Explosions and gunfire in Jakarta

7:55 pm on 14 January 2016

At least seven people - including four suspected attackers - have been killed in Jakarta, with grenades reportedly thrown by men on motorcycles.

Police take up position behind a vehicle as they pursue suspects after a series of blasts hit the Indonesia capital Jakarta.

Police take up position behind a vehicle as they pursue suspects after a series of blasts hit the Indonesia capital Jakarta. Photo: AFP

Eight explosions were heard in the centre of the Indonesian capital and casualties were seen lying on the ground.

AP has reported that three people have been killed by explosions and gunfire, with four suspected attackers killed by police gunfire.

Police said grenades, not bombs, were behind the blasts, which came before reports of gunfire.

One of the explosions was reported in a Starbucks cafe and security forces were later seen entering the building.

"For now the gunfire has stopped but they are still on the run, we are afraid there will be more gunshots," national police spokesman Anton Charliyan told AFP news agency.

The blasts happened outside the Sarinah shopping centre, near the presidential palace and UN offices, say reports.

A BBC reporter at the scene said police cordoned off the area.
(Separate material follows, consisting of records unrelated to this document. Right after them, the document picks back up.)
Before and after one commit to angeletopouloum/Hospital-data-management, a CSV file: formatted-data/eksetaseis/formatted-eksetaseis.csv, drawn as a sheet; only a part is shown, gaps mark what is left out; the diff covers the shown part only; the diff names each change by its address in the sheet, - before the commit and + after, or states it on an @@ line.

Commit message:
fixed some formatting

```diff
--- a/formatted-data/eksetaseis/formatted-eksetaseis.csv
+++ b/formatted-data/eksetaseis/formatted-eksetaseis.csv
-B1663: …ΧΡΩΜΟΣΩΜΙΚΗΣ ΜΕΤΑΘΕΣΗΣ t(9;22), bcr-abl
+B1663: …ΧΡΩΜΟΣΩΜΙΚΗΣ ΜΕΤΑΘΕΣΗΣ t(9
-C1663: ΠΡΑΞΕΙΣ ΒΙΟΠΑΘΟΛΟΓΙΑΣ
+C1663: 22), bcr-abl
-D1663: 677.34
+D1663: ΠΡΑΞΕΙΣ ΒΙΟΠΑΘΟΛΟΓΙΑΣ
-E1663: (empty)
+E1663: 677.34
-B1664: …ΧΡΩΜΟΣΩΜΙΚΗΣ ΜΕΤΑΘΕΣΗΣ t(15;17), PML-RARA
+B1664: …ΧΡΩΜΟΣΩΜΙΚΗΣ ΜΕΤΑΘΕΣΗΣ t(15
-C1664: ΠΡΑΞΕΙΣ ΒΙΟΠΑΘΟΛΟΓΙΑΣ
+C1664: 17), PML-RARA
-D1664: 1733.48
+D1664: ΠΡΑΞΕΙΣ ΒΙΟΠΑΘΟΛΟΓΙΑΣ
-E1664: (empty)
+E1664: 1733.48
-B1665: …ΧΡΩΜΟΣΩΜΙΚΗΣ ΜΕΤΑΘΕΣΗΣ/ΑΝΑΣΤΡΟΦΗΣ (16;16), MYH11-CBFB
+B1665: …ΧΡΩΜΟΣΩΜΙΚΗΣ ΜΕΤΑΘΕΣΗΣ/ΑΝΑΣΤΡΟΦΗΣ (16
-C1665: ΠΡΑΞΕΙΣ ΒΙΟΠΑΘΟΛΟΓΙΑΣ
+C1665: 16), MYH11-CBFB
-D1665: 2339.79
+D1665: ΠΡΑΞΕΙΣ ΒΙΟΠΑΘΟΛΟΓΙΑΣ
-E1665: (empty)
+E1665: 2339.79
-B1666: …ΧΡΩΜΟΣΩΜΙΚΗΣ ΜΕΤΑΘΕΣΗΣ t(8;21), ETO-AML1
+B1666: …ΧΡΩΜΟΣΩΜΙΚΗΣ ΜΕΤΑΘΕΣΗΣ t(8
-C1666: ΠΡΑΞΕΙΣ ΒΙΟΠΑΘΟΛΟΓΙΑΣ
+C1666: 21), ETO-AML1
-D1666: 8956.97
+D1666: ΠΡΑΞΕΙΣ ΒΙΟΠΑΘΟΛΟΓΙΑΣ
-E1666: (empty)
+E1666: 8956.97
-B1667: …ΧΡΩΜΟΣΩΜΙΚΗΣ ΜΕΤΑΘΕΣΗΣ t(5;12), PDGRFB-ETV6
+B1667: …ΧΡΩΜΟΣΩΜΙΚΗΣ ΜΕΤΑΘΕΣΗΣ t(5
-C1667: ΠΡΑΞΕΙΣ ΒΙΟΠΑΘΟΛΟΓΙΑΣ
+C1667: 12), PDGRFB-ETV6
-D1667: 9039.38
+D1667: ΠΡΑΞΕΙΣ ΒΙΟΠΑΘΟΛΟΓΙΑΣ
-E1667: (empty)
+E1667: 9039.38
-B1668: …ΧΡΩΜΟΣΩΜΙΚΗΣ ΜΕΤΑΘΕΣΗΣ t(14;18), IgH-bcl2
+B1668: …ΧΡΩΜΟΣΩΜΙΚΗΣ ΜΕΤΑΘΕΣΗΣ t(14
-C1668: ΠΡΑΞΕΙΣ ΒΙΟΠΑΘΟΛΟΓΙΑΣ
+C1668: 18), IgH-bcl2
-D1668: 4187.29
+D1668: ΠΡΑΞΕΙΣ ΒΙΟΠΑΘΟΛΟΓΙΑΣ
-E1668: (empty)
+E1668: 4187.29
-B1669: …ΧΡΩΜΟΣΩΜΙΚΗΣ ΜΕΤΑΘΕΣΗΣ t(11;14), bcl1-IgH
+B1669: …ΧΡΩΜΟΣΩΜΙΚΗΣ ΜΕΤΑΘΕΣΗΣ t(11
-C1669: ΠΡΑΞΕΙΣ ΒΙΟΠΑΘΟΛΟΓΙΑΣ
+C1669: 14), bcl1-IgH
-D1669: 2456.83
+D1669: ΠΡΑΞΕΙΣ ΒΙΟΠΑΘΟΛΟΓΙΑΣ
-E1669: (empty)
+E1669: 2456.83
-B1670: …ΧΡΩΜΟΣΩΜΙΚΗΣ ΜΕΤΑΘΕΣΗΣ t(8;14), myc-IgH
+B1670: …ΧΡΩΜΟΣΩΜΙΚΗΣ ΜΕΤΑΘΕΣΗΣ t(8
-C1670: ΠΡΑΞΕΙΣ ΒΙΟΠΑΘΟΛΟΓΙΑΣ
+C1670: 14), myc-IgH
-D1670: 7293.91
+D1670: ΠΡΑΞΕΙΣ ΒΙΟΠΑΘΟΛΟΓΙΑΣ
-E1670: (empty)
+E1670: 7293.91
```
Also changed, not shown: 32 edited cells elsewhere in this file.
He said they occasionally took cover behind cars.

There is no indication yet of who might be behind the assault.

Indonesia has been attacked by Islamist militant groups in the past and has been on high alert.

A national police spokesman told AFP people had been warned to stay indoors in case of further explosions.

A UN official, Jeremy Douglas, told the BBC had been about 150m away from one of the blasts.

"Then we ran into the building. We heard a third explosion. We got up to our office on the tenth floor and we heard a fourth, a fifth and a sixth.

"There is gunfire going on in the street right now."

A Reuters photographer said one explosion had been at a Starbucks cafe, with its windows blown out.

He said police appeared to be aiming guns at a man on the roof of the building.

Officers at the scene told AFP news agency reporters to "get back" because there "is a sniper" on the roof of a building.

"The Starbucks cafe windows are blown out. I see three dead people on the road," a Reuters photographer who was on the scene said.

"There has been a lull in the shooting but someone is on the roof of the building and police are aiming their guns at him."

Editor-in-chief of the Jakarta Post, Meidyatama Suryodiningrat, said the targeted area was quite popular.

"It's less than one-and-a-half kilometres to the palace, it's basically where the centre of government is," he said.

"Five hundred metres away is the central bank building, you have multiple government buildings, major major centre of government area."